By John Hamann
January 22, 2017
After a wild MLK weekend, where seven films finished the three-day portion of the weekend with $10 million or more, and we had three net new openers and three more expansions, some might have believed that things were going to settle down this weekend. Not so much.
Openers this weekend include Split, the new horror/thriller from M Night Shyamalan and Jason Blum, and starring a wild looking James McAvoy. We also have the return of Vin Diesel to the lead role in the xXx series, this one titled xXx: The Return of Xander Cage. Other featured new films were The Founder, with Michael Keaton as Ray Croc, the brains behind the early days of McDonald’s, and The Resurrection of Gavin Stone, a comedy that seems to have failed to advertise except to church-goers. Then we have the expanders, as Silence tries again this weekend, bringing its total up to 1,580 venues, while 20th Century Women expands to 650 screens.

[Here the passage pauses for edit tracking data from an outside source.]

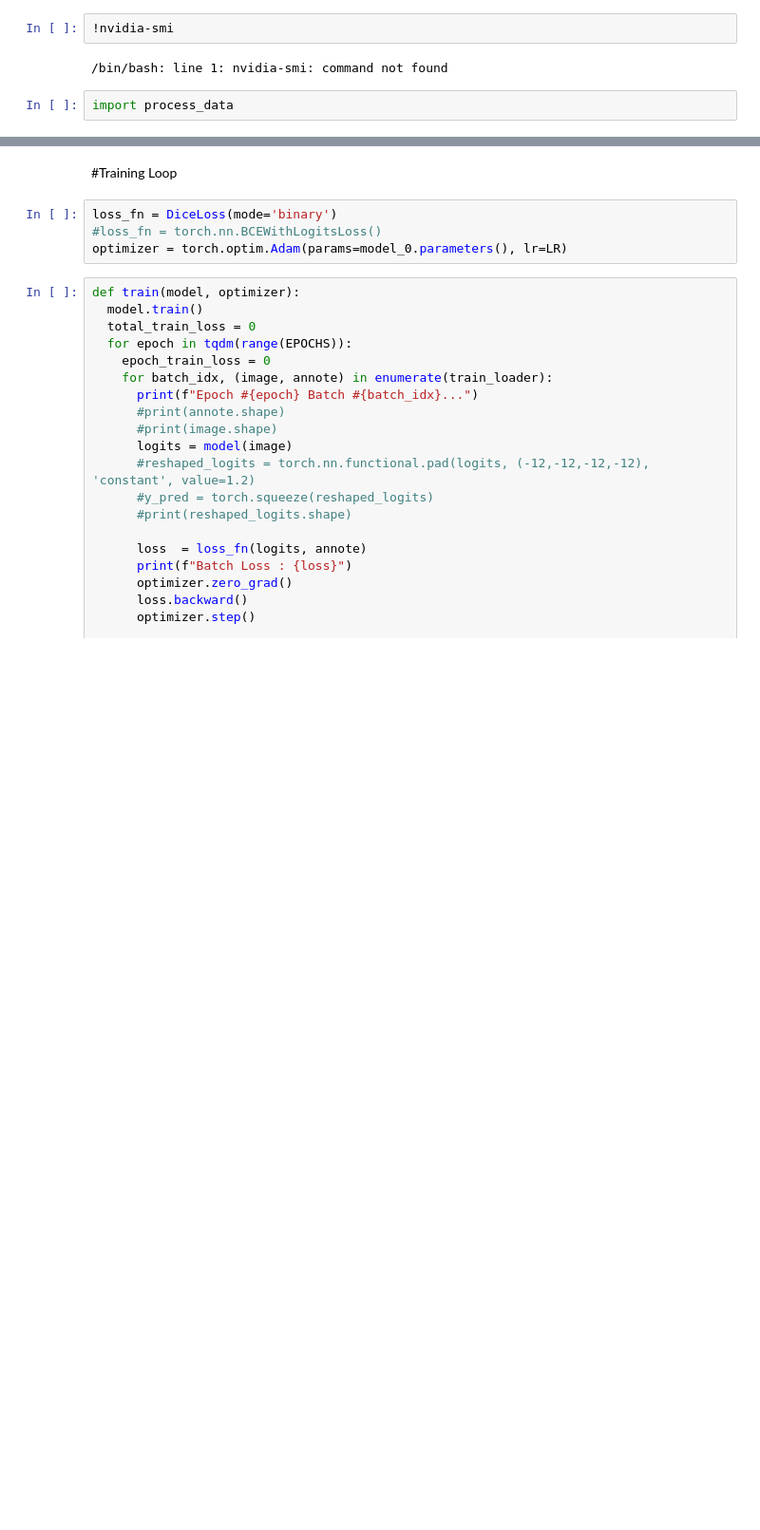
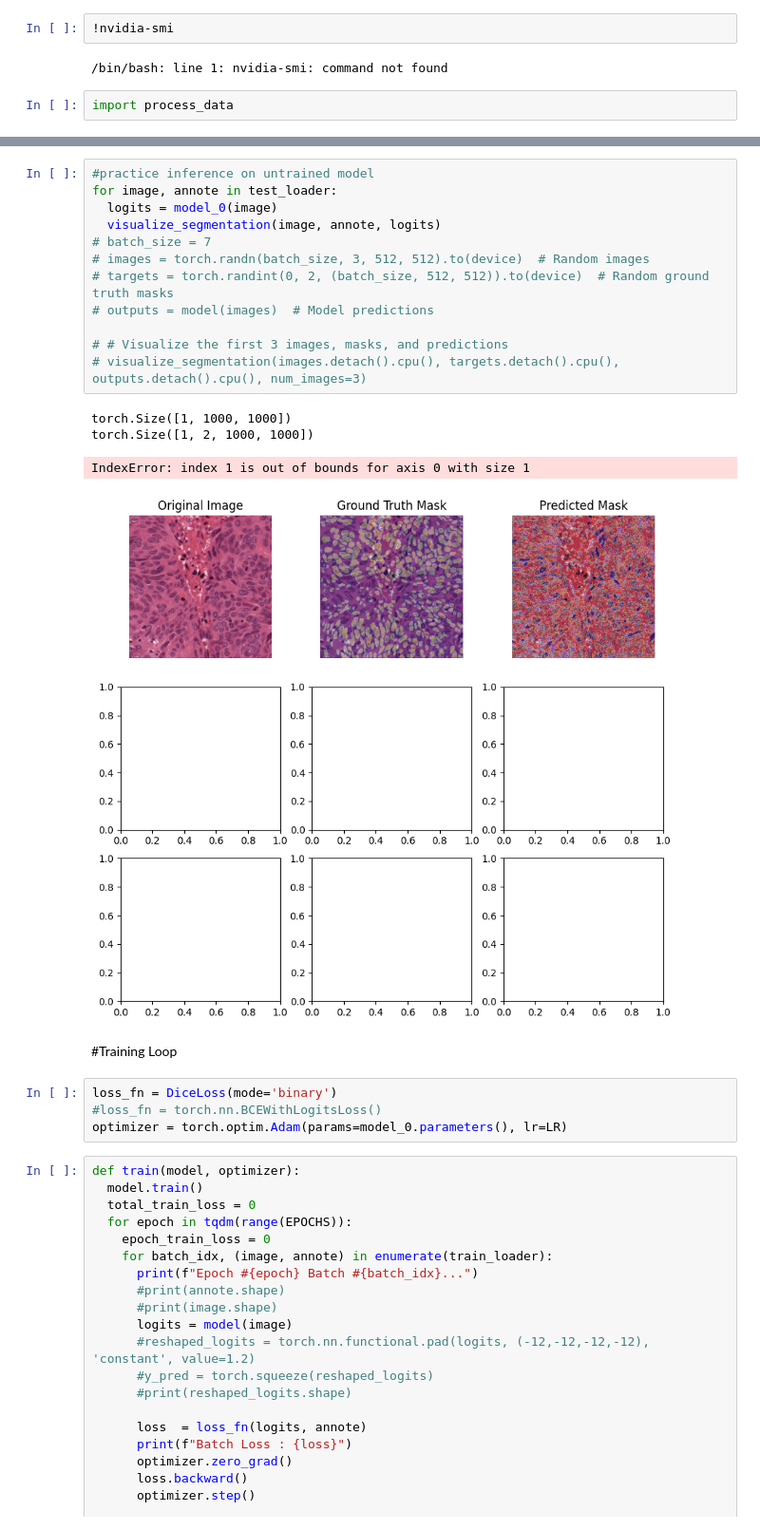
Before and after one commit to sohumgautam17/Cell_Att_UVixLSTM, a Jupyter notebook: CMU_CSegNET_Pipeline.ipynb, the cells around one changed output, grey strips where cells are left out. Shown at 95% size. Drawn from its saved outputs; the diff is of its cells as text; blank space fills up the shorter version.

```diff
--- a/CMU_CSegNET_Pipeline.ipynb
+++ b/CMU_CSegNET_Pipeline.ipynb
@@ -235,3 +277,20 @@ RuntimeError: Found no NVIDIA driver on your system. Please check that you have
+# %%
+#practice inference on untrained model
+for image, annote in test_loader:
+  logits = model_0(image)
+  visualize_segmentation(image, annote, logits)
+# batch_size = 7
+# images = torch.randn(batch_size, 3, 512, 512).to(device)  # Random images
+# targets = torch.randint(0, 2, (batch_size, 512, 512)).to(device)  # Random ground truth masks
+# outputs = model(images)  # Model predictions
+
+# # Visualize the first 3 images, masks, and predictions
+# visualize_segmentation(images.detach().cpu(), targets.detach().cpu(), outputs.detach().cpu(), num_images=3)
+# %% [output]
+torch.Size([1, 1000, 1000])
+torch.Size([1, 2, 1000, 1000])
+IndexError: index 1 is out of bounds for axis 0 with size 1
+[figure, added]
 # %% [markdown]
 #Training Loop
 # %%
```
Also changed, not shown: parts of 21 cells of this notebook.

Our number one film of the weekend is a bit of surprise, as the weekend winner is Split, the new horror film from M Night Shyamalan, who has his second consecutive hit following 2015’s The Visit. That film managed to earn $100 million worldwide against a budget of $5 million. The Visit got started on a slow September weekend but still managed to open to $25.4 million, in second behind The Perfect Guy, which won out by only about $400,000. That was September 9, 2015. This is January, which can mean good results at the box office (it’s about a 1,000 times better weekend to open a film). There was not going to be a second place finish for Split, so M Night Shyamalan is on top for the first time since The Village opened to $50.7 million way back in the summer of 2004.

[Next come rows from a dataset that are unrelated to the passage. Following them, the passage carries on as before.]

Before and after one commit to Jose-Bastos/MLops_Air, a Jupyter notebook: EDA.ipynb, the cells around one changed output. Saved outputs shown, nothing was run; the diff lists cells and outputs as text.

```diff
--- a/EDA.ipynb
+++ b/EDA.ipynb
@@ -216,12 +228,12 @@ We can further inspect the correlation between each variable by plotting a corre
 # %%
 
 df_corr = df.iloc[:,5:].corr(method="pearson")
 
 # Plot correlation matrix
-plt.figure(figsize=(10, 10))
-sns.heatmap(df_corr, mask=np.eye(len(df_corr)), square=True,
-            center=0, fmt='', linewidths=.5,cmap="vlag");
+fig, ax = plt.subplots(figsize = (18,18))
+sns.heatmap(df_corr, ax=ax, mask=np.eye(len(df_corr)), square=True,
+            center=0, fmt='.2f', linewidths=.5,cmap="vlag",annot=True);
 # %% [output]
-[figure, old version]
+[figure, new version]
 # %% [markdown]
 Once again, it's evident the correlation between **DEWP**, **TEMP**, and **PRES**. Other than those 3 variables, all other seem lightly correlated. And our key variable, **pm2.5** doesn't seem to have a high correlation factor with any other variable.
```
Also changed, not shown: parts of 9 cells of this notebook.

Yes, Shyamalan’s reign of inconsistency ends this weekend, with a number one film this weekend and a second place debut for his previous film. The latest reign started on Thursday night, when Split earned a very solid $2 million from previews. Ride Along 2 earned less from previews over a late January weekend last year, pulling in $1.26 million on its way to a $35.2 million opening frame. The comedy sequel had a first day take of $11.9 million, and Split did much better with its combined Thursday preview/first Friday gross, as it came in at a powerful $14.6 million. All of a sudden, Split was going to play amongst the bigger January titles of all time – Lone Survivor is currently fifth best all time in January with an opening frame of $37.8 million – a number that Split would be looking for over the remainder of the weekend. We learned last weekend through The Bye Bye Man that audiences were hungry for thrills, and Split more than proves that.

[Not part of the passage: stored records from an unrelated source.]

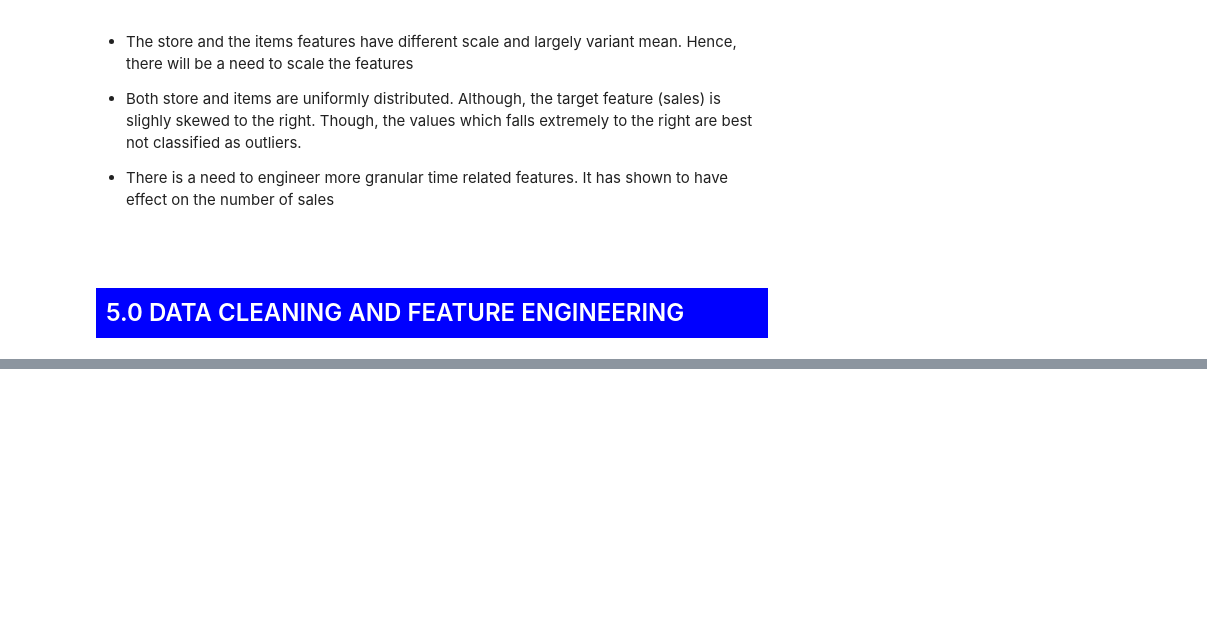
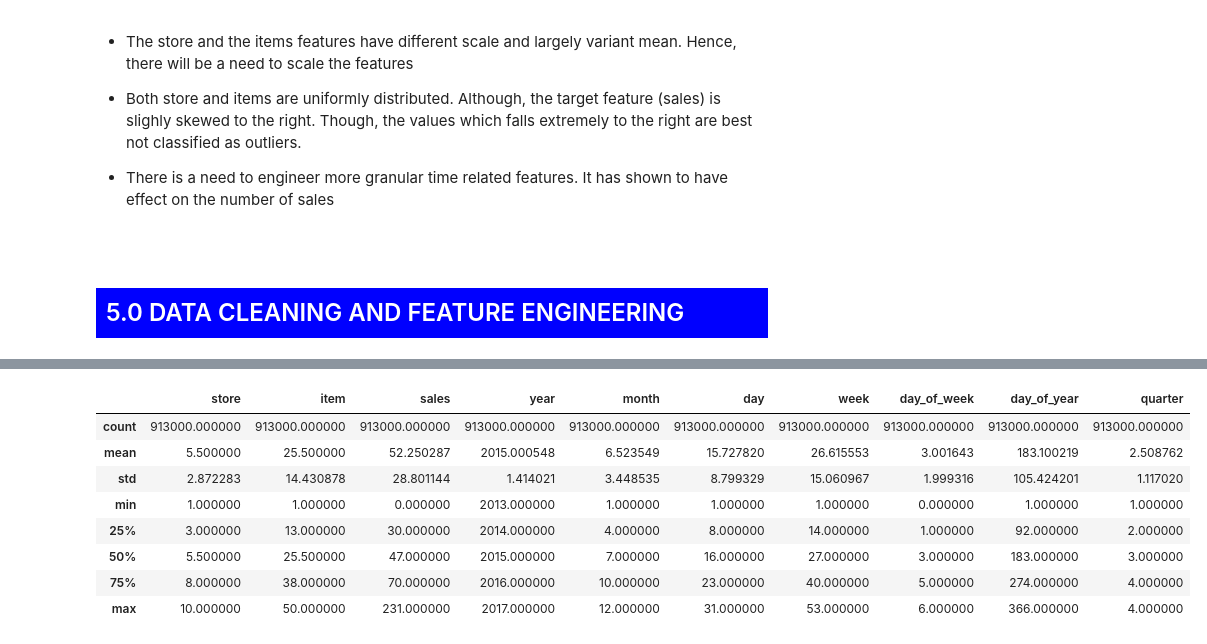
Before and after one commit to Abdul4code/multi_store_sales_prediction, a Jupyter notebook: Notebook.ipynb, the cells around one changed output, grey strips where cells are left out. Cells and saved outputs as stored; diff of their text form; code cells hidden in the pictures; blank space fills up the shorter version.

```diff
--- a/Untitled.ipynb
+++ b/Notebook.ipynb
@@ -481,0 +462,12 @@ df_cleaned.head()
+# %%
+df_cleaned.describe()
+# %% [output]
+|  | store | item | sales | year | month | day | week | day_of_week | day_of_year | quarter |
+| count | 913000.000000 | 913000.000000 | 913000.000000 | 913000.000000 | 913000.000000 | 913000.000000 | 913000.000000 | 913000.000000 | 913000.000000 | 913000.000000 |
+| mean | 5.500000 | 25.500000 | 52.250287 | 2015.000548 | 6.523549 | 15.727820 | 26.615553 | 3.001643 | 183.100219 | 2.508762 |
+| std | 2.872283 | 14.430878 | 28.801144 | 1.414021 | 3.448535 | 8.799329 | 15.060967 | 1.999316 | 105.424201 | 1.117020 |
+| min | 1.000000 | 1.000000 | 0.000000 | 2013.000000 | 1.000000 | 1.000000 | 1.000000 | 0.000000 | 1.000000 | 1.000000 |
+| 25% | 3.000000 | 13.000000 | 30.000000 | 2014.000000 | 4.000000 | 8.000000 | 14.000000 | 1.000000 | 92.000000 | 2.000000 |
+| 50% | 5.500000 | 25.500000 | 47.000000 | 2015.000000 | 7.000000 | 16.000000 | 27.000000 | 3.000000 | 183.000000 | 3.000000 |
+| 75% | 8.000000 | 38.000000 | 70.000000 | 2016.000000 | 10.000000 | 23.000000 | 40.000000 | 5.000000 | 274.000000 | 4.000000 |
+| max | 10.000000 | 50.000000 | 231.000000 | 2017.000000 | 12.000000 | 31.000000 | 53.000000 | 6.000000 | 366.000000 | 4.000000 |
```
Also changed, not shown: parts of 62 cells of this notebook, 1 other file.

The weekend gross for Split came in at a totally unexpected $40.2 million, making it the fourth biggest opener all-time for the month of January. Split blew tracking away, as prognosticators were looking for a mid-$20 million start. Who is happiest about this result? Shyamalan, and not for financial reasons. He has now gotten his reputation back after delivering two good movies since After Earth bombed so spectacularly in 2013, earning $60.5 million on the domestic side against a budget of $130 million. Second happiest has to be Jason Blum, who has a piece of this one. Split cost only $9 million to make, which means it made almost four times its budget over opening weekend. Domestic marketing costs were reported in the trades to be around $20 million, with at least a similar amount overseas. The marketing was almost perfect – the TV ads were plentiful and kind of thrilling. Split was everywhere heading into the weekend, and that kind of awareness paid off big time.